YOUR TASK =
If a line of the listing below contains the string "Room", count it, then give the total by itself.

RECORDS SUPPLIED =
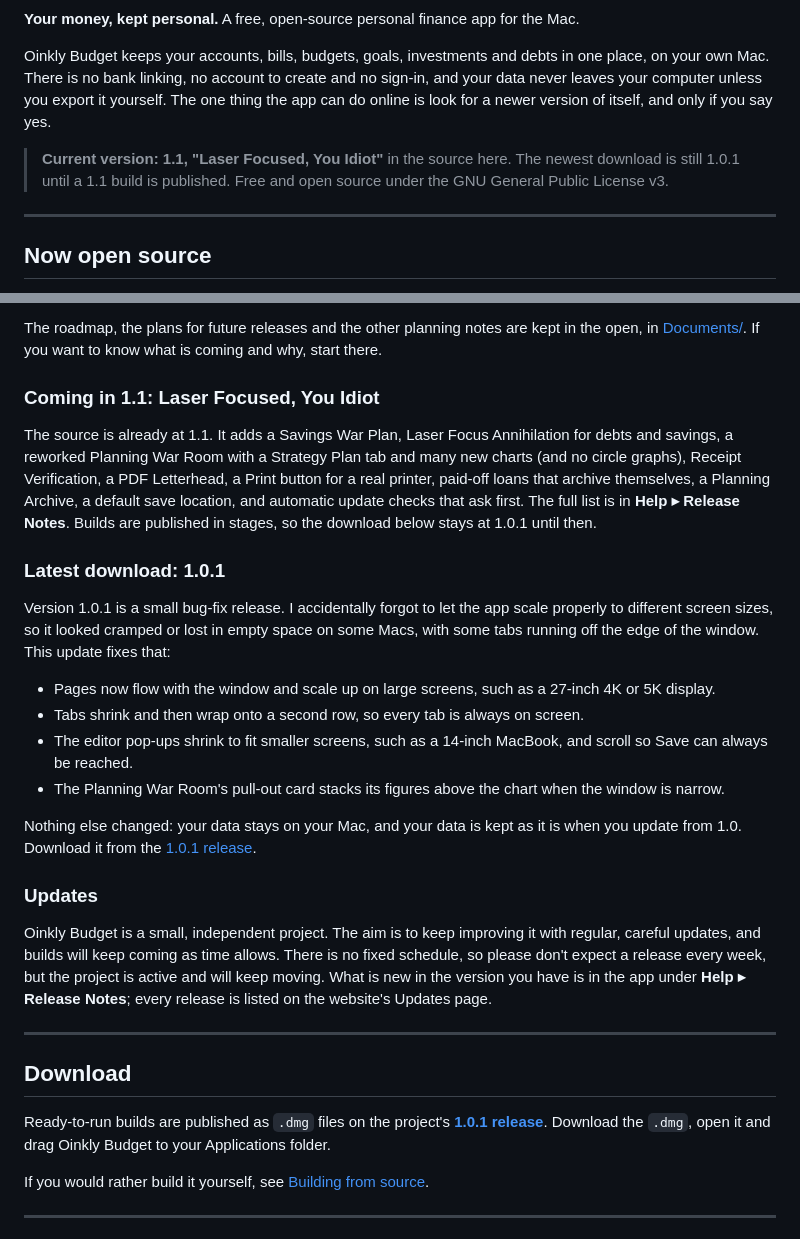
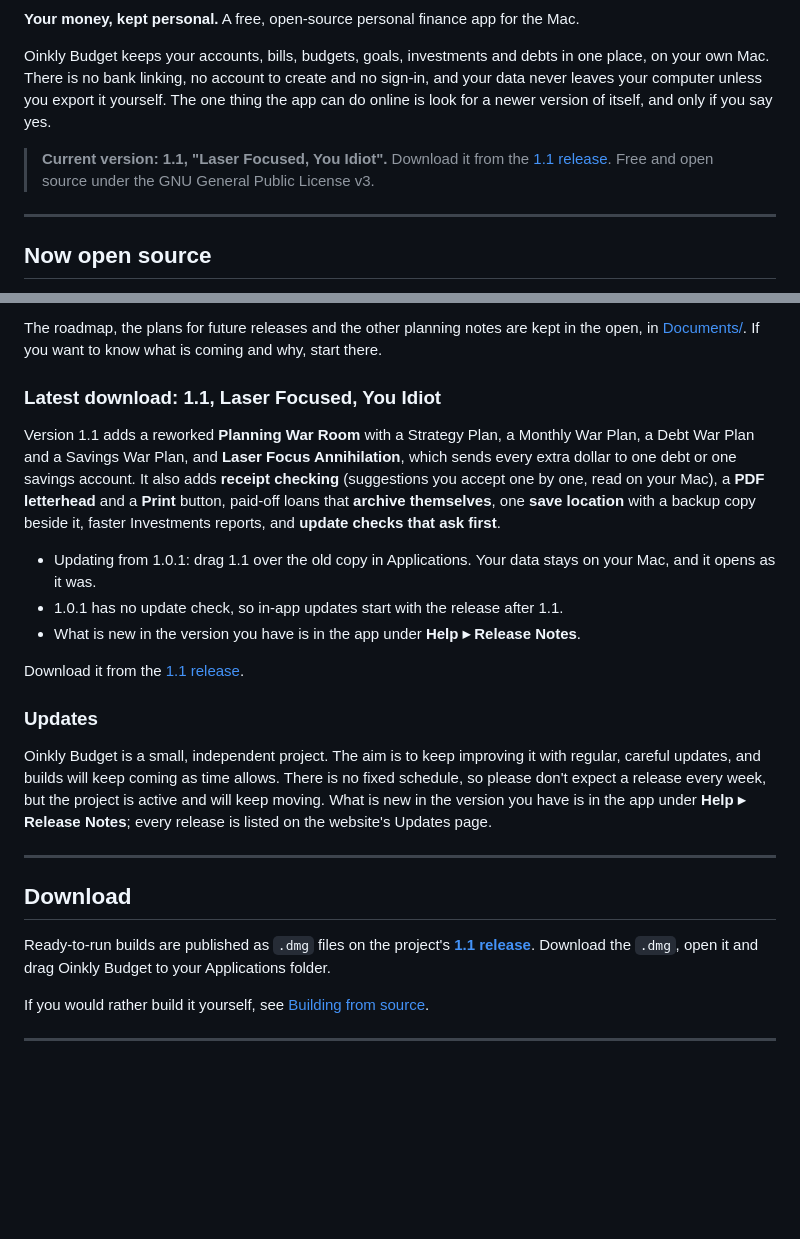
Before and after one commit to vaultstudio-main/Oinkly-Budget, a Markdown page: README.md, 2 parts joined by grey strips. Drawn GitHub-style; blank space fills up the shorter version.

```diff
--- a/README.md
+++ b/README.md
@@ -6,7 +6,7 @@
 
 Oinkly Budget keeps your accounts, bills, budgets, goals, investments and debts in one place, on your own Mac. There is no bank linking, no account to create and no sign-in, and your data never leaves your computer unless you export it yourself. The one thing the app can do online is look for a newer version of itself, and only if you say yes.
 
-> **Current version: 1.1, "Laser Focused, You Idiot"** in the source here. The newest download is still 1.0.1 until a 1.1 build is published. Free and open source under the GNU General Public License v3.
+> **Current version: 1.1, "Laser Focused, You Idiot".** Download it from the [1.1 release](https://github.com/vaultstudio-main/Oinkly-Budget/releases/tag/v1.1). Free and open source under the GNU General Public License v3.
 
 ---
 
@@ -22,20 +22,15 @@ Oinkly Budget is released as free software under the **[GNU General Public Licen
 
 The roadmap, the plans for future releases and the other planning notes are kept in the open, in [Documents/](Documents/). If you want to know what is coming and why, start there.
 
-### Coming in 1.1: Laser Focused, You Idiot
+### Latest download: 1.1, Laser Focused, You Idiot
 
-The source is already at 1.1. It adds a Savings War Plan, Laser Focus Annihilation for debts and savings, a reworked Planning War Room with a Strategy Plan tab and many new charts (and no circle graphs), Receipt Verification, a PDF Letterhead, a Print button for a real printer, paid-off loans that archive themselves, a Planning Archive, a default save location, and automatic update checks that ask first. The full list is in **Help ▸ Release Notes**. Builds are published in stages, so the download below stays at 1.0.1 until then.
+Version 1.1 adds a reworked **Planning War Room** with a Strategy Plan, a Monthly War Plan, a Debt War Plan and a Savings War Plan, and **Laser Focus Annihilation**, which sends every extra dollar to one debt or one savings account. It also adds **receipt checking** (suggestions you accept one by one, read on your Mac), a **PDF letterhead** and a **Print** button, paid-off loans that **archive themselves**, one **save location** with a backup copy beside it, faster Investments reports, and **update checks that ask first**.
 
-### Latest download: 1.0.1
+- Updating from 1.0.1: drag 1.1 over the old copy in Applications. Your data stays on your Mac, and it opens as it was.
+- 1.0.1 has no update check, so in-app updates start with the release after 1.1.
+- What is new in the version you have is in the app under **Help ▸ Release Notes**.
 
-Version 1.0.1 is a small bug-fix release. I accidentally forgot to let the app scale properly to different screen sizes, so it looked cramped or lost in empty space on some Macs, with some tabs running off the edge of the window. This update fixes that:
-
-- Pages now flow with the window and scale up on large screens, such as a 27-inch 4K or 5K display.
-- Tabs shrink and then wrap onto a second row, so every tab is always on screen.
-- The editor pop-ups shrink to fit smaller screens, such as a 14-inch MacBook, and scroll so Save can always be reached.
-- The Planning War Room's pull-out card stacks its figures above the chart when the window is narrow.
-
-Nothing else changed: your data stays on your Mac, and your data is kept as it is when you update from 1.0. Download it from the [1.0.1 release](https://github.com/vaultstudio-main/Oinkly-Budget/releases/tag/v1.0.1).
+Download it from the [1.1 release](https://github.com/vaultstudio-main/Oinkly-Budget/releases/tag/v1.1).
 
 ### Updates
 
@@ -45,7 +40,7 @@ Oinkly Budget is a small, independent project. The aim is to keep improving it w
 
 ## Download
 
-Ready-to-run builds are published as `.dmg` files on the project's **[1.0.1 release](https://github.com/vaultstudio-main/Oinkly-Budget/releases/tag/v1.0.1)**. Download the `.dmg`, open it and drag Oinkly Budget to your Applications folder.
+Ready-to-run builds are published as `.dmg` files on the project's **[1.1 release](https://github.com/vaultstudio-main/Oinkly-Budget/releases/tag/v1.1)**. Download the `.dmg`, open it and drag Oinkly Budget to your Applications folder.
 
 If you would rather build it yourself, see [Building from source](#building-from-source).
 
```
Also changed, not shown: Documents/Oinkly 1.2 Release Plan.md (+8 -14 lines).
---
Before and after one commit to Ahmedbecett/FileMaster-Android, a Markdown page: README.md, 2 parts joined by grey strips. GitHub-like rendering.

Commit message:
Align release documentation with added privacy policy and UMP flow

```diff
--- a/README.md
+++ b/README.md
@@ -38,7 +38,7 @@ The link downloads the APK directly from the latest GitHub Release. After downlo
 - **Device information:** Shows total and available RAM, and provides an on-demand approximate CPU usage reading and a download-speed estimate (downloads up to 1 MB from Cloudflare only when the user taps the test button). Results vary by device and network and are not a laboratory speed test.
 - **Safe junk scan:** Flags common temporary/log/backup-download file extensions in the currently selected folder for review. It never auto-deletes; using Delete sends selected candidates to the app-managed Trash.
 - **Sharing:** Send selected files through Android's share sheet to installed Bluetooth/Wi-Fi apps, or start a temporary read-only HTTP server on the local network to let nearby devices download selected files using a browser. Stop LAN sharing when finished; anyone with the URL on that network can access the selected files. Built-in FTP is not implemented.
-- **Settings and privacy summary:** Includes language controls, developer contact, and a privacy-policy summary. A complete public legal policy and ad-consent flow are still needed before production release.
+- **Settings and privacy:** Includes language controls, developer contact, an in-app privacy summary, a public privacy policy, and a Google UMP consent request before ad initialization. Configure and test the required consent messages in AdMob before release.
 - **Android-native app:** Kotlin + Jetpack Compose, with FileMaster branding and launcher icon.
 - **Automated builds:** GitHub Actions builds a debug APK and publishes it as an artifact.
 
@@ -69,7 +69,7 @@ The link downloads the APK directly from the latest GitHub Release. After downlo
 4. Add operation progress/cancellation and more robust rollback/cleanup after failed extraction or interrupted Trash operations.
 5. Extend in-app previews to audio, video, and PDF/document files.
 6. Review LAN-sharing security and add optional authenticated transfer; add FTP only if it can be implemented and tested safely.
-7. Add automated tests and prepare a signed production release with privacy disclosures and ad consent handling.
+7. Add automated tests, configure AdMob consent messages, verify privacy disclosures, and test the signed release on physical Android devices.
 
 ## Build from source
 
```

RESPONSE =
3